Exercise prompt >> Locate the word "static" in the data below, then copy every line that holds it.

Exercise materials >>

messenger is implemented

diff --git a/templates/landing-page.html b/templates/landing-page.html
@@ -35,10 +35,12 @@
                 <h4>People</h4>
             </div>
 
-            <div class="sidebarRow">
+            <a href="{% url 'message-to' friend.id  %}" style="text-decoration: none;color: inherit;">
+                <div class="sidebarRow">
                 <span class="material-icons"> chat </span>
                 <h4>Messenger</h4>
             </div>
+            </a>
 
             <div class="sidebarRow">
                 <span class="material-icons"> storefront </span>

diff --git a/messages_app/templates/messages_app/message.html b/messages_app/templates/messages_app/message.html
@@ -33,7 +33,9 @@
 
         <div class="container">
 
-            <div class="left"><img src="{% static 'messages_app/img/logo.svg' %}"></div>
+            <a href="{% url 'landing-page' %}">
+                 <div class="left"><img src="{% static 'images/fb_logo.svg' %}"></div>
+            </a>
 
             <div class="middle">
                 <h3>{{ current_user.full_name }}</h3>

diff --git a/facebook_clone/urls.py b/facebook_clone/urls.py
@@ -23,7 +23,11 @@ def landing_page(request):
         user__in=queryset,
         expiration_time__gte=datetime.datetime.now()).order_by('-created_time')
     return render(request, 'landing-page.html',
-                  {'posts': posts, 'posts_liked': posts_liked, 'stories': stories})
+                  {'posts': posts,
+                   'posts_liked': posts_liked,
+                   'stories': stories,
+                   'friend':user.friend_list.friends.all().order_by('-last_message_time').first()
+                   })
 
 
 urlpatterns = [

Reply to the exercise >>
-            <div class="left"><img src="{% static 'messages_app/img/logo.svg' %}"></div>
+                 <div class="left"><img src="{% static 'images/fb_logo.svg' %}"></div>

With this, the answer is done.